◆ WHAT THE EXERCISE ASKS:
Nothing but a number should be given: how many lines in the entries below include the string "transparent".

Web page edit records
═══

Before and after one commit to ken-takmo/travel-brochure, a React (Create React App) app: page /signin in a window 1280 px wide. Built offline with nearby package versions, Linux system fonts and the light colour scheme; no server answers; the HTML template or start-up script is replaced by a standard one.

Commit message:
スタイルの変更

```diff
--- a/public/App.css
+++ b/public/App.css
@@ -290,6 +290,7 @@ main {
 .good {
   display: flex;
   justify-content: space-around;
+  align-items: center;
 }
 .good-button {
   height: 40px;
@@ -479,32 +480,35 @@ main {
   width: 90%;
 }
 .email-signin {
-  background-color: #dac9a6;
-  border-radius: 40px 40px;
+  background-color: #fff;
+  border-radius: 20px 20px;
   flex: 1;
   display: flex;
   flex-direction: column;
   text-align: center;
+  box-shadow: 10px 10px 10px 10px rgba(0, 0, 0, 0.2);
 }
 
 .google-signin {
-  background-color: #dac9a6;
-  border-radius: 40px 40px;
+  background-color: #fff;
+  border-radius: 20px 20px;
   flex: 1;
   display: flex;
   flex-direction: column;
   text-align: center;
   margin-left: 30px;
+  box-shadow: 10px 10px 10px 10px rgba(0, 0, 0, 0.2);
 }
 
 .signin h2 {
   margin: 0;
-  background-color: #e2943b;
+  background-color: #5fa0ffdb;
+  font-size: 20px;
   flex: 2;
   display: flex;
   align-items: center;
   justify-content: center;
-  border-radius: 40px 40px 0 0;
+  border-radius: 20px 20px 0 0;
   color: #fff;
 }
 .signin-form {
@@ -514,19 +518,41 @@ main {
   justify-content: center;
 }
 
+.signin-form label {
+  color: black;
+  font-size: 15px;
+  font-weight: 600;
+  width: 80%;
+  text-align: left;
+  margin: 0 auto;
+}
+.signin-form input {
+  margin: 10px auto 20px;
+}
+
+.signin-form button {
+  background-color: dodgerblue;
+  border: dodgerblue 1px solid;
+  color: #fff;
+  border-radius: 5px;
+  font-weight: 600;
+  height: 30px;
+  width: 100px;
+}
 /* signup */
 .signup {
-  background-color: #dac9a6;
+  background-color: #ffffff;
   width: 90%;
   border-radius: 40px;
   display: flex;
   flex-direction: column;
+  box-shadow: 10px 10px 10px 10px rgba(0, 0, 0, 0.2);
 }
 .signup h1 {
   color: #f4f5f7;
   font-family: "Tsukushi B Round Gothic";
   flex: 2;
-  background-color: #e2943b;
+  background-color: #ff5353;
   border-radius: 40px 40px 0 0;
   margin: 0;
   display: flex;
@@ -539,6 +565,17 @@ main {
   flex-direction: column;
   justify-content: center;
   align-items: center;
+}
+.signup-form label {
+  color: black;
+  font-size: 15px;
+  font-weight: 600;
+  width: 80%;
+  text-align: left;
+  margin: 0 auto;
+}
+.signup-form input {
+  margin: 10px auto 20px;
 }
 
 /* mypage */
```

═══

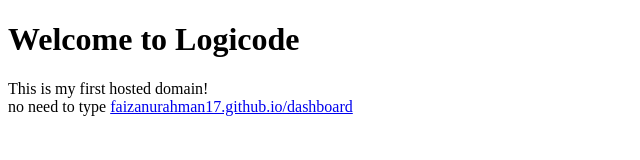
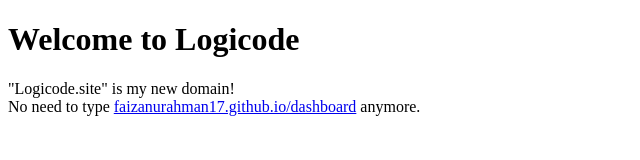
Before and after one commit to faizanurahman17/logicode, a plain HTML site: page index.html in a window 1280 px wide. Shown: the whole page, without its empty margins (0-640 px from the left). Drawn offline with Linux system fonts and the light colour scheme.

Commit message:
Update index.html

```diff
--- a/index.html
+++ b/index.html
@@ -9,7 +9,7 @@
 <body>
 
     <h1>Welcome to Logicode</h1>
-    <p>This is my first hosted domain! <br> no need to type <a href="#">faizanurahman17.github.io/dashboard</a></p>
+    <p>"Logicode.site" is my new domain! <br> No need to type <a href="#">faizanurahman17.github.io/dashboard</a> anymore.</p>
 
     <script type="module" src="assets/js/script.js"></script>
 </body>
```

═══

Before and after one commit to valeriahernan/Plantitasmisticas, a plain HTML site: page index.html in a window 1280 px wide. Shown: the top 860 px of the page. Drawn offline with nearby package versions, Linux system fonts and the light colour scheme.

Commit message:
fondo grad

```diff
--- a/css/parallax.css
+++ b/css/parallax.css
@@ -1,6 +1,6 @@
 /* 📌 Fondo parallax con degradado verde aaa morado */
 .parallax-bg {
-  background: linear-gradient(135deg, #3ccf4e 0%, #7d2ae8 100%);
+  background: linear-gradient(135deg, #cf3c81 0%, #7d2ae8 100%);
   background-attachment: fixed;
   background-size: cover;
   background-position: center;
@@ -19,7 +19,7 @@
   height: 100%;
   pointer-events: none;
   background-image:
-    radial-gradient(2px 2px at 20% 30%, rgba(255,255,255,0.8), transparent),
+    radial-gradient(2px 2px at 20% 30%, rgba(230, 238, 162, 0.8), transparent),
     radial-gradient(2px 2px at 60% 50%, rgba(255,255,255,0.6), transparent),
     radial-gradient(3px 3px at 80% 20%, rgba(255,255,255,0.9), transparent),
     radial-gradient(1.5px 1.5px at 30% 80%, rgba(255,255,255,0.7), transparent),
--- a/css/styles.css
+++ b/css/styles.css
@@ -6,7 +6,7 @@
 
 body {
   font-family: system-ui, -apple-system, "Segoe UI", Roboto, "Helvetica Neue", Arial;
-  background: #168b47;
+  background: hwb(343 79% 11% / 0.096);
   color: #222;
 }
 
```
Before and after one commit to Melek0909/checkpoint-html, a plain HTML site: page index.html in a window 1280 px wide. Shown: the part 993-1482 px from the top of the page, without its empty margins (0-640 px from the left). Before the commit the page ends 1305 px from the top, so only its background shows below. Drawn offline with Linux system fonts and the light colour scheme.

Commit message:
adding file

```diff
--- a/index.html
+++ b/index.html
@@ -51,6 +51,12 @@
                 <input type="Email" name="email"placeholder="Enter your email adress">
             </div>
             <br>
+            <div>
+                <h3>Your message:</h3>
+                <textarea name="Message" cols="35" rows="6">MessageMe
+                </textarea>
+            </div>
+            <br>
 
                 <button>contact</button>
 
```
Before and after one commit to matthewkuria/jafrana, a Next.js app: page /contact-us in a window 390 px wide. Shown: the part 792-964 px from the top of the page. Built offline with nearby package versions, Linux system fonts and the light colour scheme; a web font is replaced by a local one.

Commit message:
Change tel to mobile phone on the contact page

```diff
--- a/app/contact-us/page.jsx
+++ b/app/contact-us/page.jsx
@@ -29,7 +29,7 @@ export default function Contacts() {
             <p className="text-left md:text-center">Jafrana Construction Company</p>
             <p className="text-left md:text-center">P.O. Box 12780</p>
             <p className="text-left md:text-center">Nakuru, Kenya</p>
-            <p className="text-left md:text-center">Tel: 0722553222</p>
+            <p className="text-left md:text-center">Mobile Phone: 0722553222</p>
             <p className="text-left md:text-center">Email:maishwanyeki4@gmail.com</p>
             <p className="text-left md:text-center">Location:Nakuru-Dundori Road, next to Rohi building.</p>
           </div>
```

═══

◆ OUTPUT FOR THIS TASK:
5